Your instructions: Your response should contain every record below, copied exactly.

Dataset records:

=== Section Start ===

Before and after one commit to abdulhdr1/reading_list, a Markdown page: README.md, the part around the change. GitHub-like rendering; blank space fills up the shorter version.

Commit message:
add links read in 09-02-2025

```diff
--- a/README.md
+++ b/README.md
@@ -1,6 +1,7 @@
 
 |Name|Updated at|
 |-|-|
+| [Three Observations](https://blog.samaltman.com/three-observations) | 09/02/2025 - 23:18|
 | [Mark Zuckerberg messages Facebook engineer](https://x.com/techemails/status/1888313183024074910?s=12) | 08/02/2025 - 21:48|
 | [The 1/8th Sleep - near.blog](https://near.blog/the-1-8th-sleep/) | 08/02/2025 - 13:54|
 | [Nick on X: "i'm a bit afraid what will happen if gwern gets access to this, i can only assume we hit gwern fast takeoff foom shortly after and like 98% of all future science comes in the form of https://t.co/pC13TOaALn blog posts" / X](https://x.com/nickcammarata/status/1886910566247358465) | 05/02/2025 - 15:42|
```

=== Section End ===

Solution:
Before and after one commit to abdulhdr1/reading_list, a Markdown page: README.md, the part around the change. GitHub-like rendering; blank space fills up the shorter version.

Commit message:
add links read in 09-02-2025

```diff
--- a/README.md
+++ b/README.md
@@ -1,6 +1,7 @@
 
 |Name|Updated at|
 |-|-|
+| [Three Observations](https://blog.samaltman.com/three-observations) | 09/02/2025 - 23:18|
 | [Mark Zuckerberg messages Facebook engineer](https://x.com/techemails/status/1888313183024074910?s=12) | 08/02/2025 - 21:48|
 | [The 1/8th Sleep - near.blog](https://near.blog/the-1-8th-sleep/) | 08/02/2025 - 13:54|
 | [Nick on X: "i'm a bit afraid what will happen if gwern gets access to this, i can only assume we hit gwern fast takeoff foom shortly after and like 98% of all future science comes in the form of https://t.co/pC13TOaALn blog posts" / X](https://x.com/nickcammarata/status/1886910566247358465) | 05/02/2025 - 15:42|
```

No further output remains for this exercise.